START Records for the task

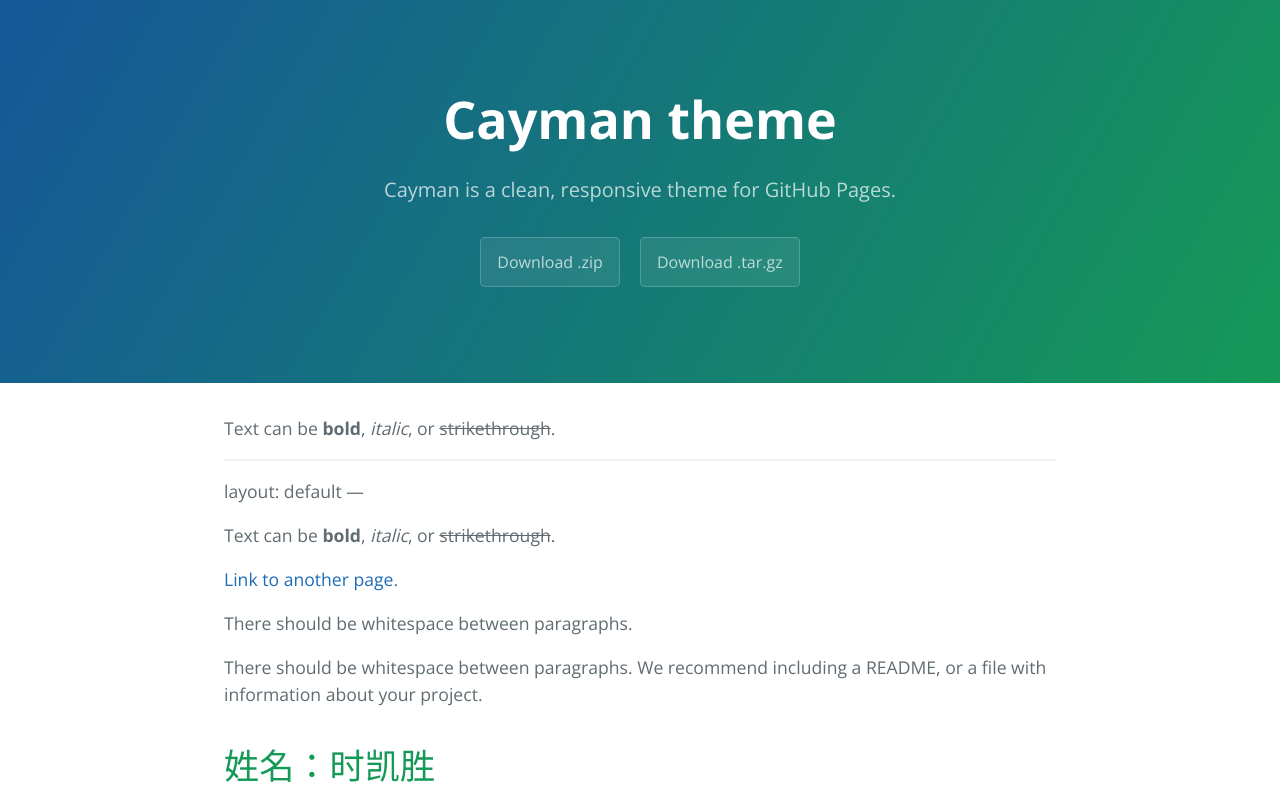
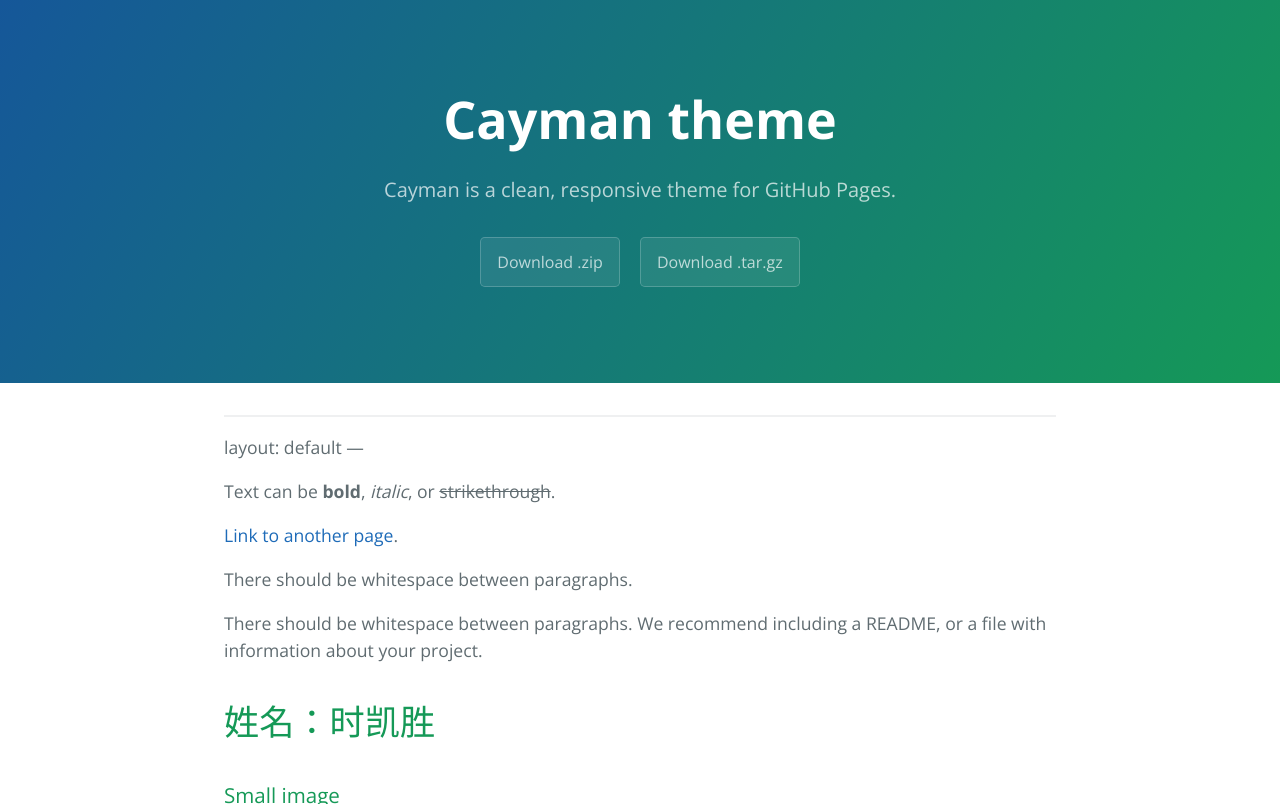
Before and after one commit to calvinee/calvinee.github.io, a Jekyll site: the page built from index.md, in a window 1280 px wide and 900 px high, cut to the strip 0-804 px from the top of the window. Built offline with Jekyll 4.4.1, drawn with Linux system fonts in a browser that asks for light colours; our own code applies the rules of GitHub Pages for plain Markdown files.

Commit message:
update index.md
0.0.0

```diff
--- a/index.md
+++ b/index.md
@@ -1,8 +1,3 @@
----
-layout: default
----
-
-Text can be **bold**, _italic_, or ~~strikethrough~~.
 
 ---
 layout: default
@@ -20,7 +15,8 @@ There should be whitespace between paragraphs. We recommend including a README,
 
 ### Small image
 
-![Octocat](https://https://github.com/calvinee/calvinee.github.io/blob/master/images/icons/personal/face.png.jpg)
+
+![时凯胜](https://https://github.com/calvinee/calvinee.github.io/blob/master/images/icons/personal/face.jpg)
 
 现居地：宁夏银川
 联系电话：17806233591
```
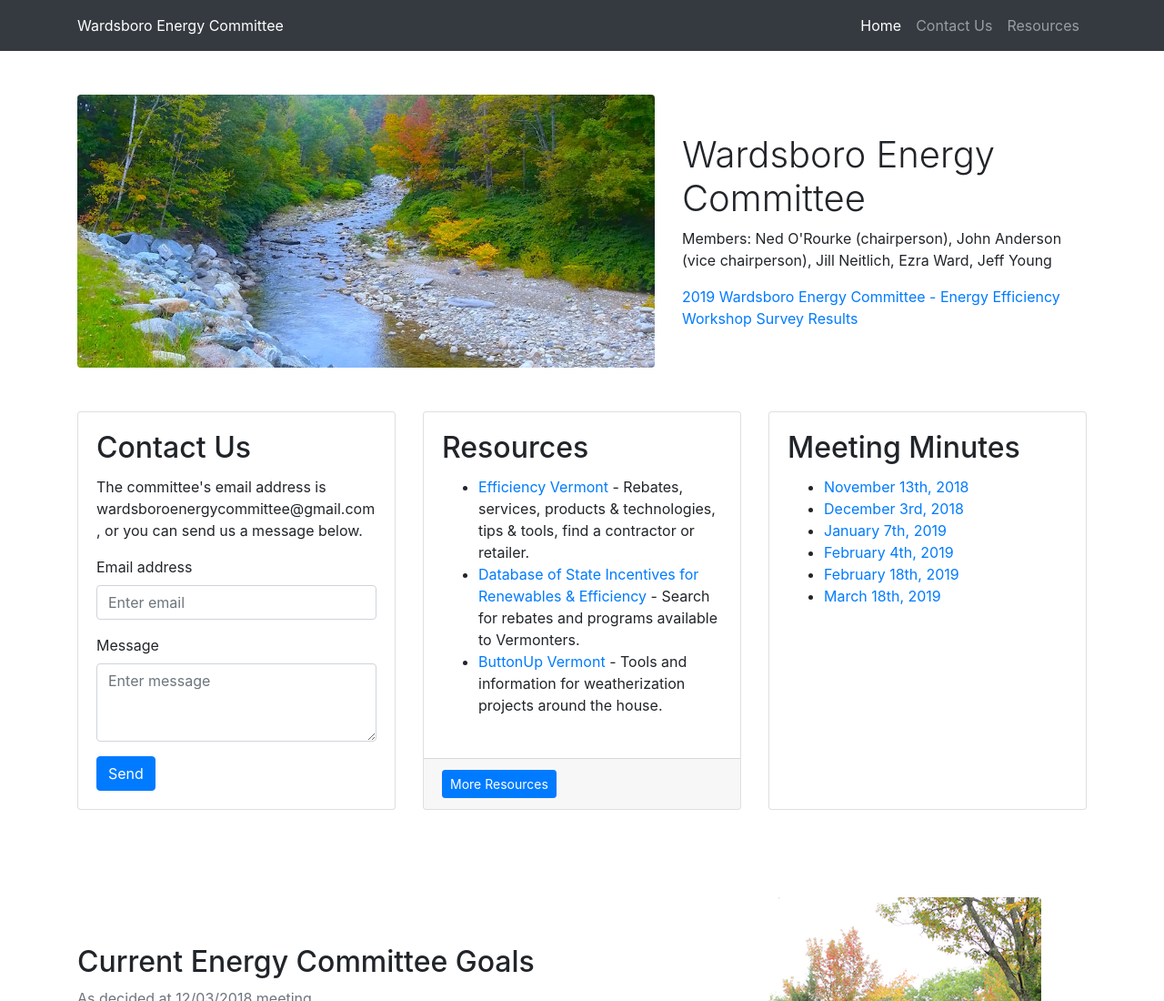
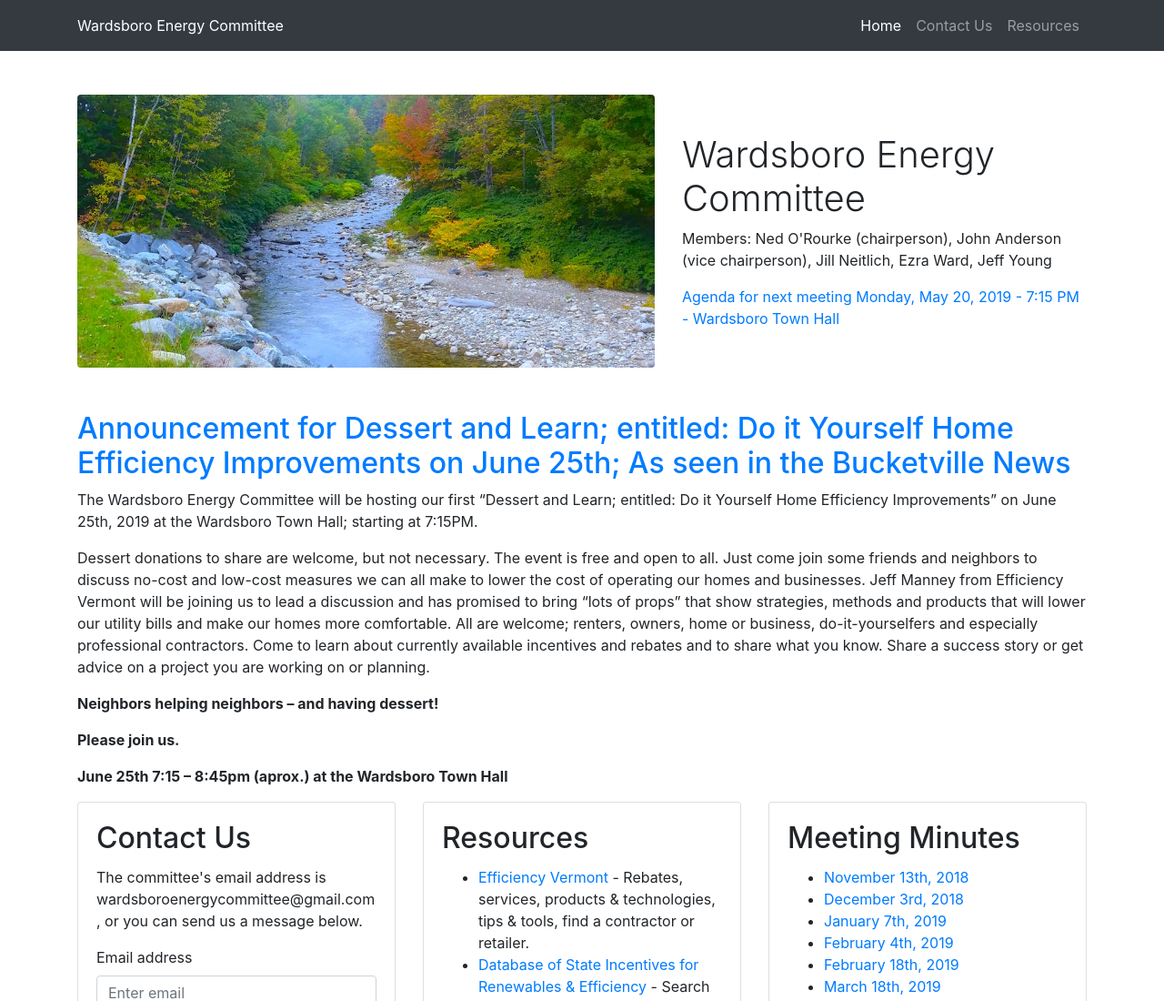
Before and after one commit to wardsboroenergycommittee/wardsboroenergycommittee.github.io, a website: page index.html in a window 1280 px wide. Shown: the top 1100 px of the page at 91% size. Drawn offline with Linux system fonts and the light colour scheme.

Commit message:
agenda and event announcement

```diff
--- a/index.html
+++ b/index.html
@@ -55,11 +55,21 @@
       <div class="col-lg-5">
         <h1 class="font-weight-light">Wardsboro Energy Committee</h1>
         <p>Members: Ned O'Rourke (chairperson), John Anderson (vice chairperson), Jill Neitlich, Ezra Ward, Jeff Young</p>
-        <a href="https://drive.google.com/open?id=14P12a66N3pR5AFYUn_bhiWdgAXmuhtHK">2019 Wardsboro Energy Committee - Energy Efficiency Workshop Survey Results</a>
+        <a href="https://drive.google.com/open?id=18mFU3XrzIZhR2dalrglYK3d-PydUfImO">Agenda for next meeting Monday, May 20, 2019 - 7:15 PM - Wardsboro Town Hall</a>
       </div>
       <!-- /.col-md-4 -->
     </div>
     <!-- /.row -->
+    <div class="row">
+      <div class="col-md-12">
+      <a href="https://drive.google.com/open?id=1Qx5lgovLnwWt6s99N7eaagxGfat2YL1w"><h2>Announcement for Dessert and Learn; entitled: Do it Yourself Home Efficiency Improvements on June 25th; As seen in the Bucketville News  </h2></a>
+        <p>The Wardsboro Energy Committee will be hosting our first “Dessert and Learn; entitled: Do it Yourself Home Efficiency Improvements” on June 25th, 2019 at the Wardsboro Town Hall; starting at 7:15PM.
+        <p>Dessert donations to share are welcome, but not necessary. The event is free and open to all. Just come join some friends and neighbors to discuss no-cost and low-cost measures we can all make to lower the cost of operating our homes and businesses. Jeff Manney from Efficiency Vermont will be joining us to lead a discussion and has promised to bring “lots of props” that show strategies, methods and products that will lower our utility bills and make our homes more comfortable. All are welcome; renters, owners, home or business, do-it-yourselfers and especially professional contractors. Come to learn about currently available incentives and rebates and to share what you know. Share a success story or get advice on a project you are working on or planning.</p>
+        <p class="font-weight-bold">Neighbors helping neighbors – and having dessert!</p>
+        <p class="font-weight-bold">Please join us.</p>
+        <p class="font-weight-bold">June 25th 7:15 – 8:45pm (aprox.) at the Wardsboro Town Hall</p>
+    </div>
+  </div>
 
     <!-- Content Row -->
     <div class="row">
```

END Records for the task

### Task goal
State the number of lines above that include the word "index", and write nothing besides that number.

### Exercise answer
7